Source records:

= Beginning of Section =

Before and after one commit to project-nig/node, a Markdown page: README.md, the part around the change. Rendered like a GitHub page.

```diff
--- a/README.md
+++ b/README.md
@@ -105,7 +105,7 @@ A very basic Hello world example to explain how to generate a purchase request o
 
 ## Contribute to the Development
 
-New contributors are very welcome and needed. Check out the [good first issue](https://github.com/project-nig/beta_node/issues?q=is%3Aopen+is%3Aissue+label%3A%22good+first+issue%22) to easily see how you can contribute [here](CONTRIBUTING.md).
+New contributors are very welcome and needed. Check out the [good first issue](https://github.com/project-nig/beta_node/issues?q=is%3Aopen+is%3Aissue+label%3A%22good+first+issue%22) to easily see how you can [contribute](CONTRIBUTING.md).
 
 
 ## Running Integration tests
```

= End of Section =
= Beginning of Section =

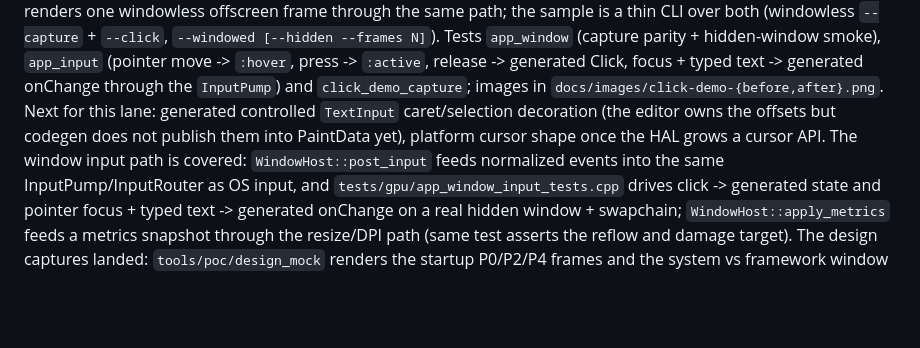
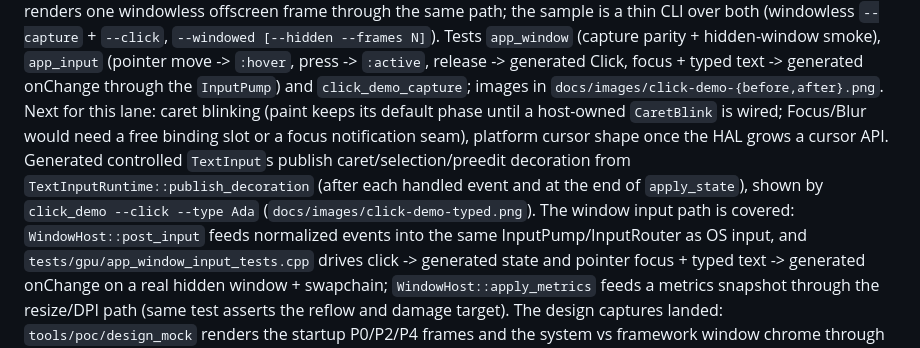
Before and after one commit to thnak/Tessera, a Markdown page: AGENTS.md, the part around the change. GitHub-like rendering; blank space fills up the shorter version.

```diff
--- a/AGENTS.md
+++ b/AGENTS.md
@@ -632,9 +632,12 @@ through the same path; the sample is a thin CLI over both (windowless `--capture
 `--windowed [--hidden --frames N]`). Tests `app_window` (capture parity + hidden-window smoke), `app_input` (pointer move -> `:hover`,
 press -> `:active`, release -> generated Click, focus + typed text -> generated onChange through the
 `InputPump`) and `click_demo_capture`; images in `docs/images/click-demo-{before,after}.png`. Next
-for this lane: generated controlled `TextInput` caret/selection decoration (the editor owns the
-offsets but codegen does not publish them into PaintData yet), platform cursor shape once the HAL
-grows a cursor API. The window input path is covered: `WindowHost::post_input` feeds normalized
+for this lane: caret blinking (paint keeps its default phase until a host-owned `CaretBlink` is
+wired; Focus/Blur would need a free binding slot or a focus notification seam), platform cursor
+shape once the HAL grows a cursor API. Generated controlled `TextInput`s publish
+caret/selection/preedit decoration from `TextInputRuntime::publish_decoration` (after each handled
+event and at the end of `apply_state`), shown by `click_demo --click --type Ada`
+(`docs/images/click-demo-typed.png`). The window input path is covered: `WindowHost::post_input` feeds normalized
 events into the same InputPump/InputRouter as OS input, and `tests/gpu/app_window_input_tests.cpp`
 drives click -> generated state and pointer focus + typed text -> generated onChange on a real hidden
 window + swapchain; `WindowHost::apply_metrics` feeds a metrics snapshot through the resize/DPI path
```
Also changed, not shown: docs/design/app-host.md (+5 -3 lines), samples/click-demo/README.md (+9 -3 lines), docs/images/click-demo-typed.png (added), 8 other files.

= End of Section =
= Beginning of Section =

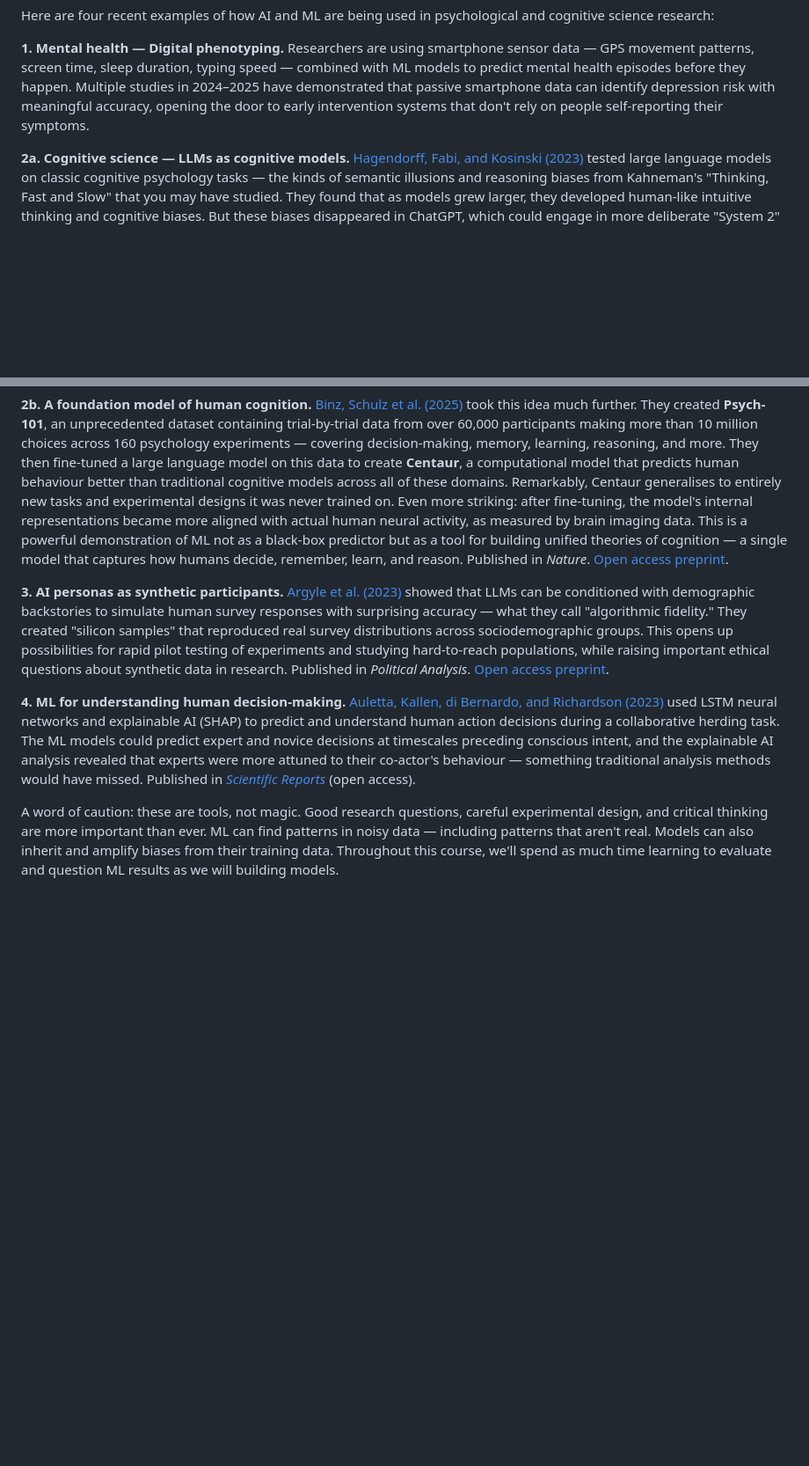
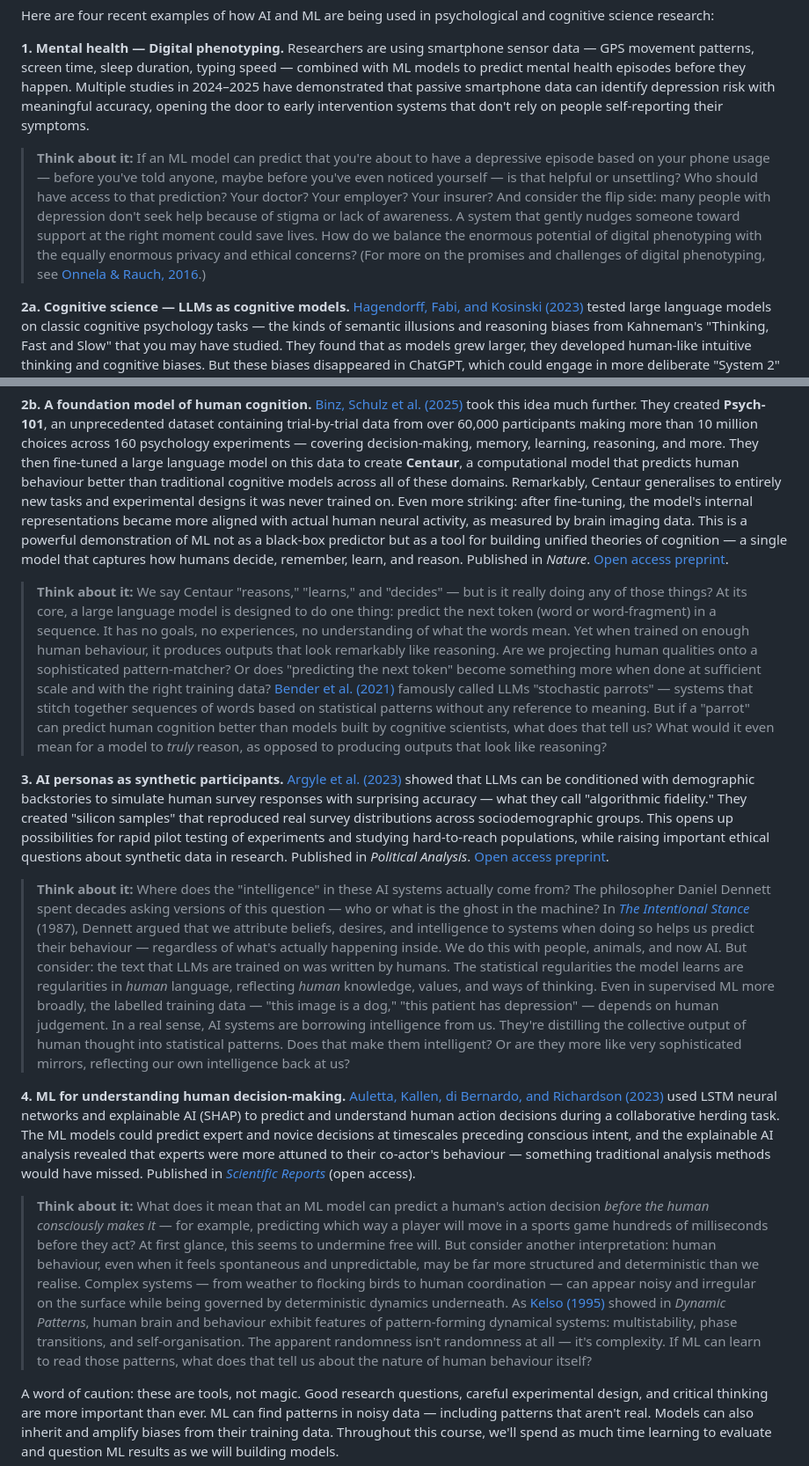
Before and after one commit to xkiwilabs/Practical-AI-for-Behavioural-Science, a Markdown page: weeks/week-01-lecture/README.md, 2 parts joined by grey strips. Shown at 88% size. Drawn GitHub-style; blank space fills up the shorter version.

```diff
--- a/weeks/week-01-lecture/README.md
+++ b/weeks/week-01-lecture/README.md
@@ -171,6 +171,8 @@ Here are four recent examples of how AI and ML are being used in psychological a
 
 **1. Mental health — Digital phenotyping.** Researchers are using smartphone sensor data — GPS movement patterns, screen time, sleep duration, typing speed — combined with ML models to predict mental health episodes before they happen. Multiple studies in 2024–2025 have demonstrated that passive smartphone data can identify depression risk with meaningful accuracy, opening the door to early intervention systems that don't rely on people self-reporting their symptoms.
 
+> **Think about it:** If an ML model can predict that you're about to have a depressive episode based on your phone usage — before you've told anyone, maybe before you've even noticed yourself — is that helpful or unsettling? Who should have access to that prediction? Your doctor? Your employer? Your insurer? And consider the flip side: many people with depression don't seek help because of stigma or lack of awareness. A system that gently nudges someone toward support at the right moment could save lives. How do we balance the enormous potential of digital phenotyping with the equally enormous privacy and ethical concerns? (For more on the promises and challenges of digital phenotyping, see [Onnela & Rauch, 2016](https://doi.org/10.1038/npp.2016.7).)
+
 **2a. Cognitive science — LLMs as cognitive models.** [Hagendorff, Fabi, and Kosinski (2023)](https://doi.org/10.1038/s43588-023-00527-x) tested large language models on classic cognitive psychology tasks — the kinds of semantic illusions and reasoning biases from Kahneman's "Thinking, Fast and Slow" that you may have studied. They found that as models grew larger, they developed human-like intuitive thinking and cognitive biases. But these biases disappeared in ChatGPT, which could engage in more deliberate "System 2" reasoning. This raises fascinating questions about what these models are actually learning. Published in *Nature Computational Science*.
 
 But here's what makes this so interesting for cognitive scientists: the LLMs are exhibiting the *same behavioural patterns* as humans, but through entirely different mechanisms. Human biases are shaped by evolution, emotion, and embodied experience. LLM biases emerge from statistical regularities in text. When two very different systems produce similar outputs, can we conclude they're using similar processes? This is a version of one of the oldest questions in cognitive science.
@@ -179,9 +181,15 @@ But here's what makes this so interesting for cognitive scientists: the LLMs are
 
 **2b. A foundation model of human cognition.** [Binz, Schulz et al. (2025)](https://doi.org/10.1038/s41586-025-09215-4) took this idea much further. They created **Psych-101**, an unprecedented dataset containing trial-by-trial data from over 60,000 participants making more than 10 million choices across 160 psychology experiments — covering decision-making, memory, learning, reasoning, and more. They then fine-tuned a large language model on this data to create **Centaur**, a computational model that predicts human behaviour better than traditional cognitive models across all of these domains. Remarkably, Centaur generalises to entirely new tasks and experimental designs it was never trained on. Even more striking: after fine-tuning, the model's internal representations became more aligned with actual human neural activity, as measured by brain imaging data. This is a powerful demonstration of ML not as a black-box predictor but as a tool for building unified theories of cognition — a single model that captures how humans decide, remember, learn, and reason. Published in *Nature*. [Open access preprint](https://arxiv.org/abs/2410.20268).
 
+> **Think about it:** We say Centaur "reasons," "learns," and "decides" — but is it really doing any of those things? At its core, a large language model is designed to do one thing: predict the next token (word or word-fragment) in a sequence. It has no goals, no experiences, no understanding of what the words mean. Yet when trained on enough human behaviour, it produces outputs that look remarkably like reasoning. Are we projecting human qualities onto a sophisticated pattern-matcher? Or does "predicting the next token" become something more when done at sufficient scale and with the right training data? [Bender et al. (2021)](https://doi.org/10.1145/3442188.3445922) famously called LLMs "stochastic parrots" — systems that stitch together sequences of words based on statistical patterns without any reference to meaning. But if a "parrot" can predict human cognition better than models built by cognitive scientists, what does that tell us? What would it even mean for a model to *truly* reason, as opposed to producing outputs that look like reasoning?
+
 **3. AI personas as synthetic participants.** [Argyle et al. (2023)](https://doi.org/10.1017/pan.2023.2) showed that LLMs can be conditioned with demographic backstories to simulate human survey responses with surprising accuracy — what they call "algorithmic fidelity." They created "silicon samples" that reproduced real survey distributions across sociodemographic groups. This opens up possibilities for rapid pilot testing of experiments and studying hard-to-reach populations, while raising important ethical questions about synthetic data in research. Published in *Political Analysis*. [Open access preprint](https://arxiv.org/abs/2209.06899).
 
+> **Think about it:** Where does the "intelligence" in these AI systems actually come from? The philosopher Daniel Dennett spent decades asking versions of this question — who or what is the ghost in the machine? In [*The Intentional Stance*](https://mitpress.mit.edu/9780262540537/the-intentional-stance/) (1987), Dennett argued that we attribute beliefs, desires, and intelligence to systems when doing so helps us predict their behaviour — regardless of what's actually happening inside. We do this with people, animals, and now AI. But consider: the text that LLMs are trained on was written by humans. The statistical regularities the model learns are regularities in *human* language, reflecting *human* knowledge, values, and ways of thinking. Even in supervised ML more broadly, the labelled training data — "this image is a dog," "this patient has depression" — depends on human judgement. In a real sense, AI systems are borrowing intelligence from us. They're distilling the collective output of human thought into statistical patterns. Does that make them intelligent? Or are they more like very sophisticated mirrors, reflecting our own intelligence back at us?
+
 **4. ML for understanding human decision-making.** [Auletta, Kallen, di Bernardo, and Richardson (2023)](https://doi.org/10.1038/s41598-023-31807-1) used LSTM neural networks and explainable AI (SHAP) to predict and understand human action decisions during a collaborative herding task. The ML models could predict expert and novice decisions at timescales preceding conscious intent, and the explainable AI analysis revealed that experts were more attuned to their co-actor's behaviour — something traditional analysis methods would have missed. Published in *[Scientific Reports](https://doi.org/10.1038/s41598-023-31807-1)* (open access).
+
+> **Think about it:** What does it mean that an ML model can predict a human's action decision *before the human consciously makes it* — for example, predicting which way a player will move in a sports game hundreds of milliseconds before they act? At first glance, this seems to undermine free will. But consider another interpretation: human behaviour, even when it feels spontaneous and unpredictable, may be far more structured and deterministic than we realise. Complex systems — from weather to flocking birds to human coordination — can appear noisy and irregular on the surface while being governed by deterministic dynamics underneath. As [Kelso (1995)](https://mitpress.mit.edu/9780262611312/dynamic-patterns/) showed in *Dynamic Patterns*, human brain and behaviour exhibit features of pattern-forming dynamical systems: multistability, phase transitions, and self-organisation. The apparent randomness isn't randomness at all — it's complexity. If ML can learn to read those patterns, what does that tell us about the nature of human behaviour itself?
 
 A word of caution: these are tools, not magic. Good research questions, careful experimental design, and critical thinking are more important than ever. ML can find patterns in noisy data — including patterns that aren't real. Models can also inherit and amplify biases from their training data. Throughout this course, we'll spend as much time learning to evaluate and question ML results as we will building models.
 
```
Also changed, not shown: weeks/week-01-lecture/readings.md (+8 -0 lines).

= End of Section =

What is needed: Whenever the string "focus" occurs in a line of the entries above, copy that line.

Answer for this exercise:
 press -> `:active`, release -> generated Click, focus + typed text -> generated onChange through the
+wired; Focus/Blur would need a free binding slot or a focus notification seam), platform cursor
 drives click -> generated state and pointer focus + typed text -> generated onChange on a real hidden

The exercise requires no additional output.